PROBLEM TO WORK ON:
Take every line from the entries below that includes the word "server" and copy it.

(Data items)

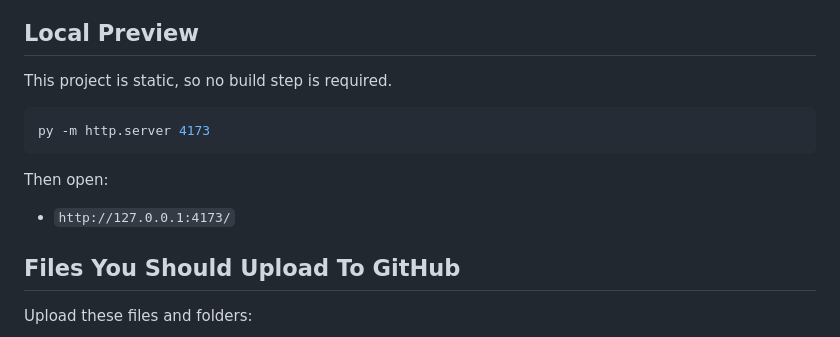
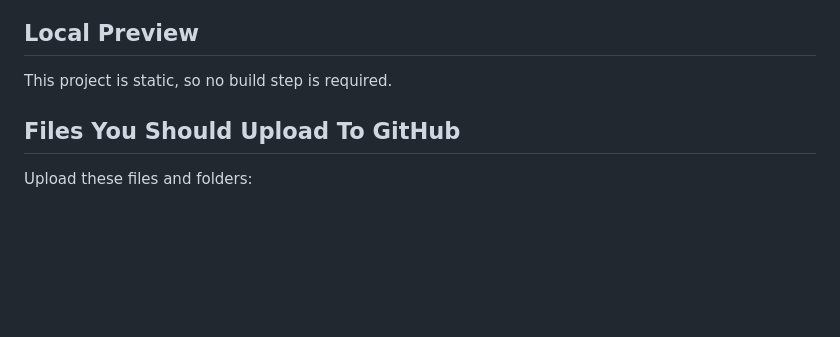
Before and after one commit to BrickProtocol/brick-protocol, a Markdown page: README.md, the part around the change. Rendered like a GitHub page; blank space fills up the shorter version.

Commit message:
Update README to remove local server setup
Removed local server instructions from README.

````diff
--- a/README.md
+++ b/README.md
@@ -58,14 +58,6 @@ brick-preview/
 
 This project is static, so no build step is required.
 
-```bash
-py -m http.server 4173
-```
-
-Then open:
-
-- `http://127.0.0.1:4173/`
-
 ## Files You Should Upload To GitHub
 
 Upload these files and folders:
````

RESPONSE TO THE TASK:
Update README to remove local server setup
Removed local server instructions from README.
-py -m http.server 4173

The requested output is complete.